What is needed :: Report the number of lines in the entries below that include the word "username", and nothing else.

===

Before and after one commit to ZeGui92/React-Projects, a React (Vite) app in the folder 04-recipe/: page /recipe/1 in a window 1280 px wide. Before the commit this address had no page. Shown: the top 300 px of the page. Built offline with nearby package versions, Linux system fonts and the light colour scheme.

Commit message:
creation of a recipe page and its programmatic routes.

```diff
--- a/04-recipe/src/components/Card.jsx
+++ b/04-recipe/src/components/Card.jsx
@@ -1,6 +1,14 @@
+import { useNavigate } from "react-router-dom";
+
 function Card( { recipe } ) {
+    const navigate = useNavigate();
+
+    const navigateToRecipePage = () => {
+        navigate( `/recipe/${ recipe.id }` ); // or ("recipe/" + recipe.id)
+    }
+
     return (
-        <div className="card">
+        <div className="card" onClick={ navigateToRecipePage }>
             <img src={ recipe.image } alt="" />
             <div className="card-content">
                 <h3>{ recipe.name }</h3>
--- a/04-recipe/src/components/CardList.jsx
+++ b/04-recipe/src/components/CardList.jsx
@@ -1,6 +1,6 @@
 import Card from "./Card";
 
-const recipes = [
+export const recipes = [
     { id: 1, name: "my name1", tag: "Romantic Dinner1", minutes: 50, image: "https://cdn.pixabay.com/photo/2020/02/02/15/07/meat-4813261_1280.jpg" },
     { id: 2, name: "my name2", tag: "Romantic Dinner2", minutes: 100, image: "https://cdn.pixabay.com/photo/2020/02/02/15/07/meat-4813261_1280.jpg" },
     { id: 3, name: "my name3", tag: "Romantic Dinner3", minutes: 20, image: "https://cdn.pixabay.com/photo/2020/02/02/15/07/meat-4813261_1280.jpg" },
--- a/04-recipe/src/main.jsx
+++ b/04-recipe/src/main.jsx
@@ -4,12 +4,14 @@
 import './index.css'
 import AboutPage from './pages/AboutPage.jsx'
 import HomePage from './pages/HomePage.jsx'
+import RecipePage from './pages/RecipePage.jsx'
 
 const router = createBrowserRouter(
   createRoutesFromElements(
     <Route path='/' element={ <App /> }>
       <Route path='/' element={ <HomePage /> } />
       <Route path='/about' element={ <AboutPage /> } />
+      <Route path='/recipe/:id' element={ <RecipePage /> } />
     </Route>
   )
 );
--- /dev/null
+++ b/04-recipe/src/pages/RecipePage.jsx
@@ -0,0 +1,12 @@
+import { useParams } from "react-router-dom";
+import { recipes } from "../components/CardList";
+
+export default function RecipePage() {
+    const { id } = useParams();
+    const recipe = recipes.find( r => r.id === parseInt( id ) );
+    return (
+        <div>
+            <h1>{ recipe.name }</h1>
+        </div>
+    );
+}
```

===

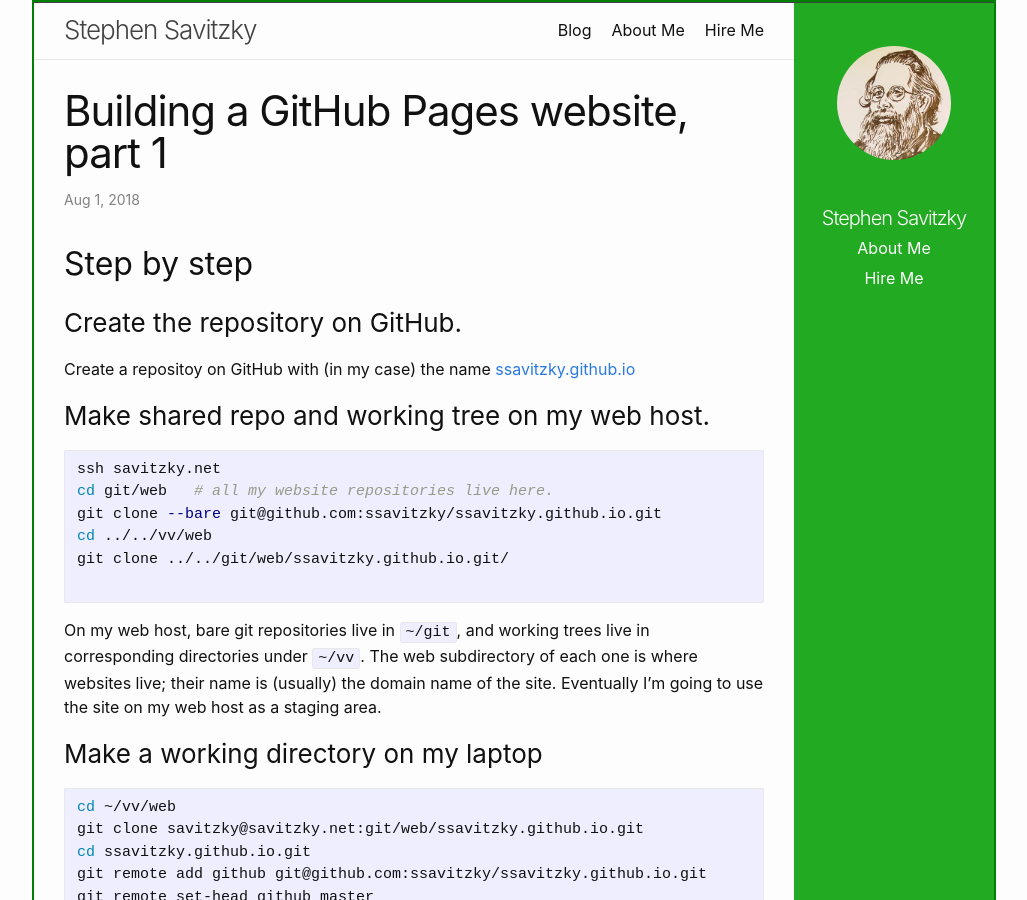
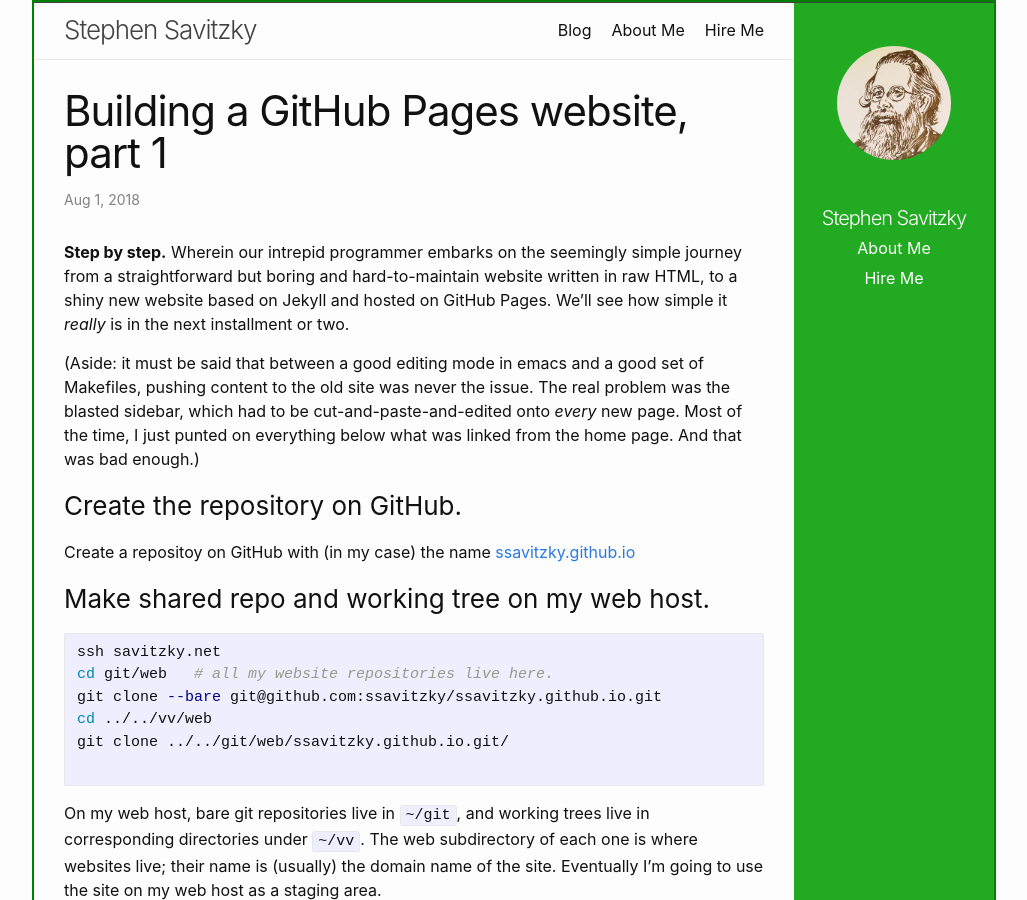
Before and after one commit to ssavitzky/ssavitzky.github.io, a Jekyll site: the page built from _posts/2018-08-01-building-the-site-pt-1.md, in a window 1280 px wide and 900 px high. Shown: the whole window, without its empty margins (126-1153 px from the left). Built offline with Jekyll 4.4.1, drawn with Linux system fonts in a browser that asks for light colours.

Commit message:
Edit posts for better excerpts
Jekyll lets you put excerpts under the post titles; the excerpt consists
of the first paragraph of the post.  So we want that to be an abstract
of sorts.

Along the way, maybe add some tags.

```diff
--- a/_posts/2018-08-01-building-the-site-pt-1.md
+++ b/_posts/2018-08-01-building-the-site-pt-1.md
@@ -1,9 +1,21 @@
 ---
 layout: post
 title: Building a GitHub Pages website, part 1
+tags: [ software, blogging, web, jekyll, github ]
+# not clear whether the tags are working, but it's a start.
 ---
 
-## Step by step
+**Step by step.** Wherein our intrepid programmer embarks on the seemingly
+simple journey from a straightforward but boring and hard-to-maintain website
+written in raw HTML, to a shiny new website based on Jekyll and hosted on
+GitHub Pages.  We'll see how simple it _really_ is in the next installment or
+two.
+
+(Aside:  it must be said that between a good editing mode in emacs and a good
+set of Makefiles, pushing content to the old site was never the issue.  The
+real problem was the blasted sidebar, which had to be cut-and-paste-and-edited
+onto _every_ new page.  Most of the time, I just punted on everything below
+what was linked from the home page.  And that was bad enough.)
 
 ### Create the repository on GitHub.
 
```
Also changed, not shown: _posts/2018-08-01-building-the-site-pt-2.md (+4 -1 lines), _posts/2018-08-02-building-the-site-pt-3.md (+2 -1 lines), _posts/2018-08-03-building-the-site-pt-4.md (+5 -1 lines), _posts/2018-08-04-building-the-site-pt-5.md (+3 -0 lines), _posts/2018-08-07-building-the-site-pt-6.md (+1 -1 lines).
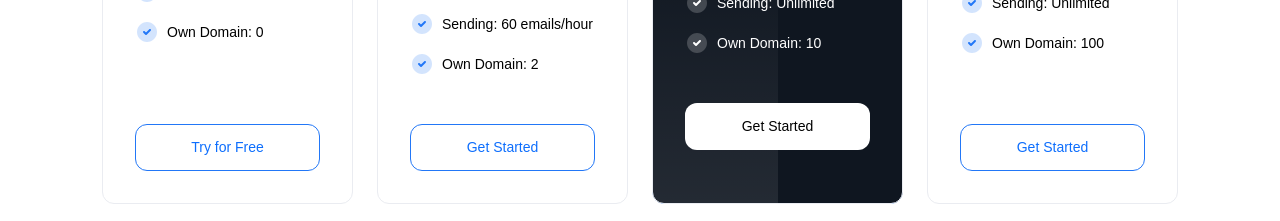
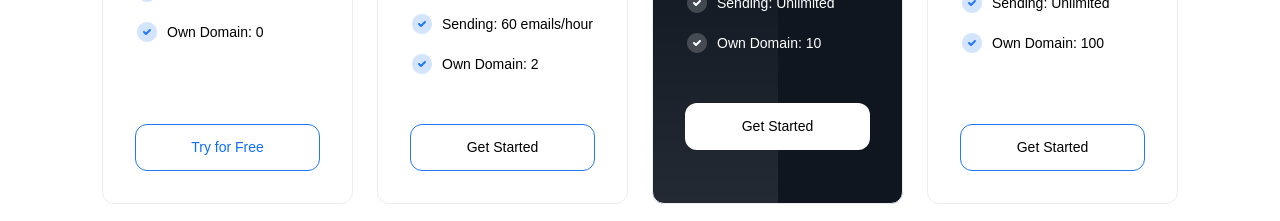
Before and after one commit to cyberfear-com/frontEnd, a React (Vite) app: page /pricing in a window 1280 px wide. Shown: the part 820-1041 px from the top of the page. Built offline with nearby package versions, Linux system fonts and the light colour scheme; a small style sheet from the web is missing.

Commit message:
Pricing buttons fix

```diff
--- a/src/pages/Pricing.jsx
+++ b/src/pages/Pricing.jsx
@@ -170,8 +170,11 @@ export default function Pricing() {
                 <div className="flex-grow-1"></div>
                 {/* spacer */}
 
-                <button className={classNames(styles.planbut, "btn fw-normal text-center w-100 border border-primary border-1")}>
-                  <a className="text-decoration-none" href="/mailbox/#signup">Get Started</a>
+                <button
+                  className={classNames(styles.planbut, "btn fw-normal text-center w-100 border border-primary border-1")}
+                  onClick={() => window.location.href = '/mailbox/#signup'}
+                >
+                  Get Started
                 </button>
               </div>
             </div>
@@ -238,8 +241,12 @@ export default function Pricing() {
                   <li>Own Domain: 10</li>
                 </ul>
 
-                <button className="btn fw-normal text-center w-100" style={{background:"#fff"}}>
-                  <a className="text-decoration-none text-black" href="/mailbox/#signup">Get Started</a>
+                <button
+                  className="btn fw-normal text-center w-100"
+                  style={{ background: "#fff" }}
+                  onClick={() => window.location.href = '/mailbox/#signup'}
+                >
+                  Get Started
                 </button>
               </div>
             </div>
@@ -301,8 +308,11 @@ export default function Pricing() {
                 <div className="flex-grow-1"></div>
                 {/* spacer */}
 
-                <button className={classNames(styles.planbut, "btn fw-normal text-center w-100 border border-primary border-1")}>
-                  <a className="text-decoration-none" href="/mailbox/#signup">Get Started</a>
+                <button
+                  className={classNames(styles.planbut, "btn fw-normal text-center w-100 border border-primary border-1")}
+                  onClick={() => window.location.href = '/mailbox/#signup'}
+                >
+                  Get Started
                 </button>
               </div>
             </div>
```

===

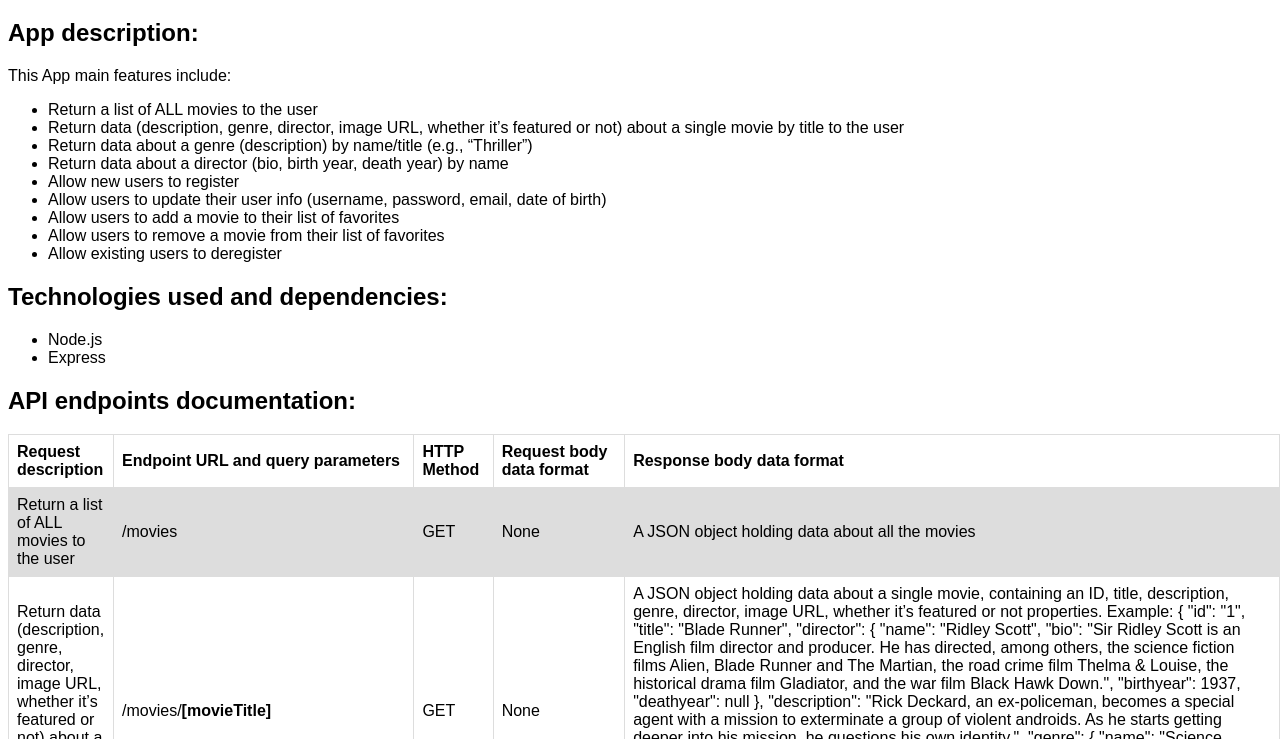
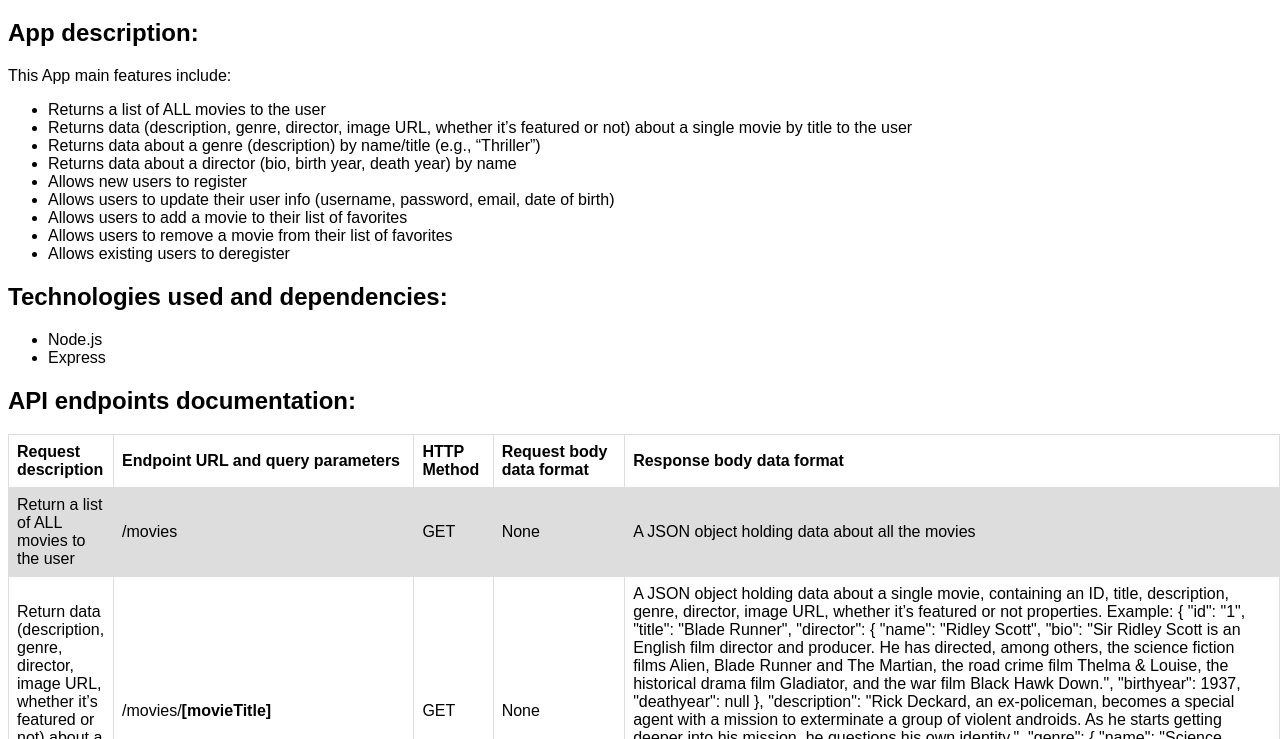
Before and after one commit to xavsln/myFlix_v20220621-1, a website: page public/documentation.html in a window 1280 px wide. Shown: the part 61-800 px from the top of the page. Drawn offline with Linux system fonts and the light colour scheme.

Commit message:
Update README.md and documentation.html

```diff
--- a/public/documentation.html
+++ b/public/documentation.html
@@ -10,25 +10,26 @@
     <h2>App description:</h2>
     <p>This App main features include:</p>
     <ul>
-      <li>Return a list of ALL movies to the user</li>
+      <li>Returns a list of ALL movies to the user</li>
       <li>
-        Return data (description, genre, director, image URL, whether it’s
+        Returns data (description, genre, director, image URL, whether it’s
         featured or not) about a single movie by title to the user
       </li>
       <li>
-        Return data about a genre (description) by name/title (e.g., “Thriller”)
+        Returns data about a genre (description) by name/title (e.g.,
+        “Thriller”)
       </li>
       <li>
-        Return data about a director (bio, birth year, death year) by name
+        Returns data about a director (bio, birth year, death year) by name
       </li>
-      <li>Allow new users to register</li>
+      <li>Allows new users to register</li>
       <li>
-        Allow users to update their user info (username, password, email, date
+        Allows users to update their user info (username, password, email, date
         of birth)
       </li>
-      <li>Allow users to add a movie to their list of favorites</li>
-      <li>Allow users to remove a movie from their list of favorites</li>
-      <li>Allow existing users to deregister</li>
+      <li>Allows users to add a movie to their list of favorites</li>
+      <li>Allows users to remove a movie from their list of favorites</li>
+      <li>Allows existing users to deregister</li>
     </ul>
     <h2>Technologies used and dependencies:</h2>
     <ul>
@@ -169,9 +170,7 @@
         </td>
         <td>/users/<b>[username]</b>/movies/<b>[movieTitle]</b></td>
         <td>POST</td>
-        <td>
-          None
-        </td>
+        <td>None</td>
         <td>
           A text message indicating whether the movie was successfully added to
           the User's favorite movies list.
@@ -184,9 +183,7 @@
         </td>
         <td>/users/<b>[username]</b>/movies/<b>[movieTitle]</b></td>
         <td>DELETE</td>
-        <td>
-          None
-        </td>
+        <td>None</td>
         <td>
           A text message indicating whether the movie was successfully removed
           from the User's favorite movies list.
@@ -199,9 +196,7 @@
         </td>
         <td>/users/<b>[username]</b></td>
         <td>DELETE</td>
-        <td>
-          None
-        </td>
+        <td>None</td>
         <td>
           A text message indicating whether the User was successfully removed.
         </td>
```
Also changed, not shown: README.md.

===

Task output :: 5